We've seen similar such examples recently in the news when it comes to covering Putin's Russia. The US media will openly entertain virtually every suggested conspiracy about Putin and his regime and yet to raise the same questions with regard to the US government... is wholly out of bounds.
Likewise NPR dropped the ball when covering Karzai in 2010.
This article sets the stage for the Karzai fall and indicates there were powerful forces in Washington that wanted him gone. However it completely neglects to even mention connections to drugs or heroin. Why? You would think they would have wanted to trumpet this fact in order to discredit him?
Perhaps official policy was not clear in 2010 and so aspects of the story were left out? I hate to be a total cynic, but what are you supposed to think?
The New York Times mentioned it two years earlier.
The BBC at least mentions the drug smuggling allegations.
The US is said to turn a blind eye.
Der Spiegel was covering the story back in 2006.
Partlow seems to have no grasp of Deep State. Karzai heroin was certainly channeled through Turkey. While the Çatli episode comes to mind, it's but a chapter in a larger and longer story that extends back into the 1970's and the famous French Connection. In the 1990s up to the present the European entrepot is through the Balkans. While Kosovo wasn't within the scope of Partlow's story, it ought to be. There's a connection. The US backed the Kosovo Liberation Army (KLA) in its fight against the Serbs and once again drugs come into the picture. Drug running out of Turkey into the Balkans, along with weapons and fighters helped to fund and support a guerilla movement. The drugs were funneled to Turks and Albanians in Germany and Italy and then dispersed throughout Europe. The operation continues to this day, though it is now interspersed with Islamic fighters, people smuggling and the weapons trade.

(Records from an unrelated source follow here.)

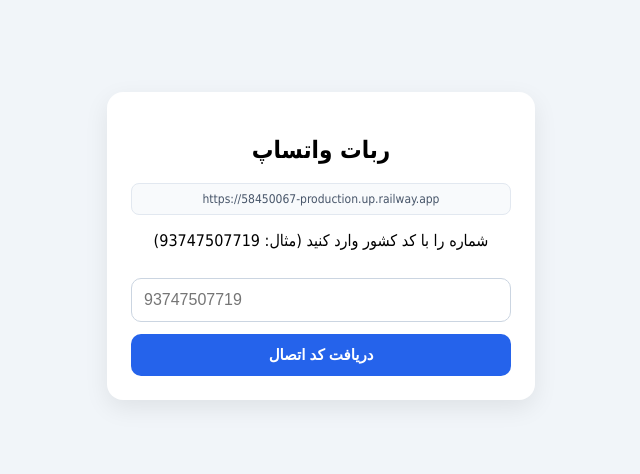
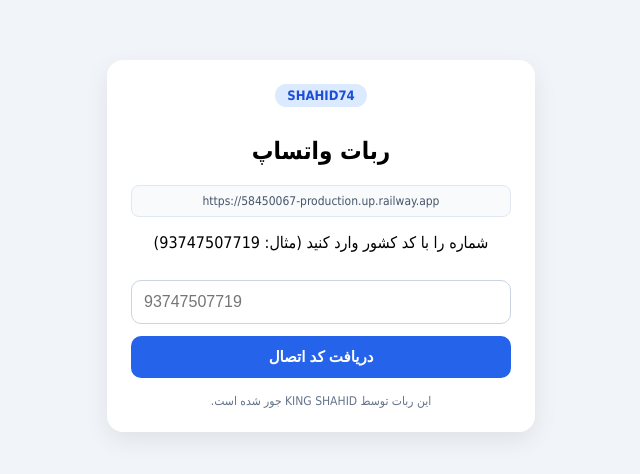
Before and after one commit to SHAHIDBOTWHA/58450067, a website: page public/index.html in a window 1280 px wide. Shown: the part 154-628 px from the top of the page, without its empty margins (319-959 px from the left). Drawn offline with Linux system fonts and the light colour scheme.

Commit message:
Update index.html

```diff
--- a/public/index.html
+++ b/public/index.html
@@ -3,7 +3,7 @@
 <head>
     <meta charset="UTF-8">
     <meta name="viewport" content="width=device-width, initial-scale=1.0">
-    <title>اتصال ربات واتساپ</title>
+    <title>اتصال ربات واتساپ - SHAHID74</title>
     <style>
         body {
             font-family: Tahoma, sans-serif;
@@ -24,6 +24,16 @@
             border-radius: 16px;
             box-shadow: 0 8px 24px rgba(0, 0, 0, 0.08);
             text-align: center;
+        }
+        .tag-badge {
+            display: inline-block;
+            background: #dbeafe;
+            color: #1d4ed8;
+            font-weight: bold;
+            font-size: 13px;
+            padding: 4px 12px;
+            border-radius: 999px;
+            margin-bottom: 10px;
         }
         .url {
             font-size: 12px;
@@ -74,22 +84,36 @@
             letter-spacing: 3px;
             direction: ltr;
         }
+        .sub-note {
+            display: none;
+            margin-top: 8px;
+            font-size: 12px;
+            color: #334155;
+        }
         .copy {
             display: none;
             margin-top: 10px;
             background: #0f172a;
         }
+        .footer {
+            margin-top: 16px;
+            font-size: 12px;
+            color: #64748b;
+        }
     </style>
 </head>
 <body>
 <div class="box">
+    <div class="tag-badge">SHAHID74</div>
     <h2>ربات واتساپ</h2>
     <div class="url">https://58450067-production.up.railway.app</div>
     <p>شماره را با کد کشور وارد کنید (مثال: 93747507719)</p>
     <input id="phone" type="text" placeholder="93747507719">
     <button id="sendBtn" onclick="sendPair()">دریافت کد اتصال</button>
     <div id="codeBox" class="code"></div>
+    <div id="subNote" class="sub-note">شناسه: SHAHID74 — پس از اتصال در واتساپ .MENU بزنید</div>
     <button id="copyBtn" class="copy" onclick="copyPair()">کپی کد</button>
+    <div class="footer">این ربات توسط KING SHAHID جور شده است.</div>
 </div>
 
 <script>
@@ -118,6 +142,7 @@ function startWait(sec = 28) {
 async function sendPair() {
     const number = document.getElementById('phone').value.trim();
     const codeBox = document.getElementById('codeBox');
+    const subNote = document.getElementById('subNote');
     const copyBtn = document.getElementById('copyBtn');
 
     if (!number) {
@@ -126,6 +151,7 @@ async function sendPair() {
     }
 
     codeBox.style.display = 'none';
+    subNote.style.display = 'none';
     copyBtn.style.display = 'none';
     startWait(28);
 
@@ -140,6 +166,7 @@ async function sendPair() {
         if (data.code) {
             codeBox.innerText = data.code;
             codeBox.style.display = 'block';
+            subNote.style.display = 'block';
             copyBtn.style.display = 'block';
         } else {
             alert(data.error || data.message || 'خطایی رخ داد.');
```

It's but another chapter in a long story, one that also includes American banking and finance... a sage that Wilson Center Scholars and Establishment media will not under any circumstance allow to be told.

No comments:

Post a Comment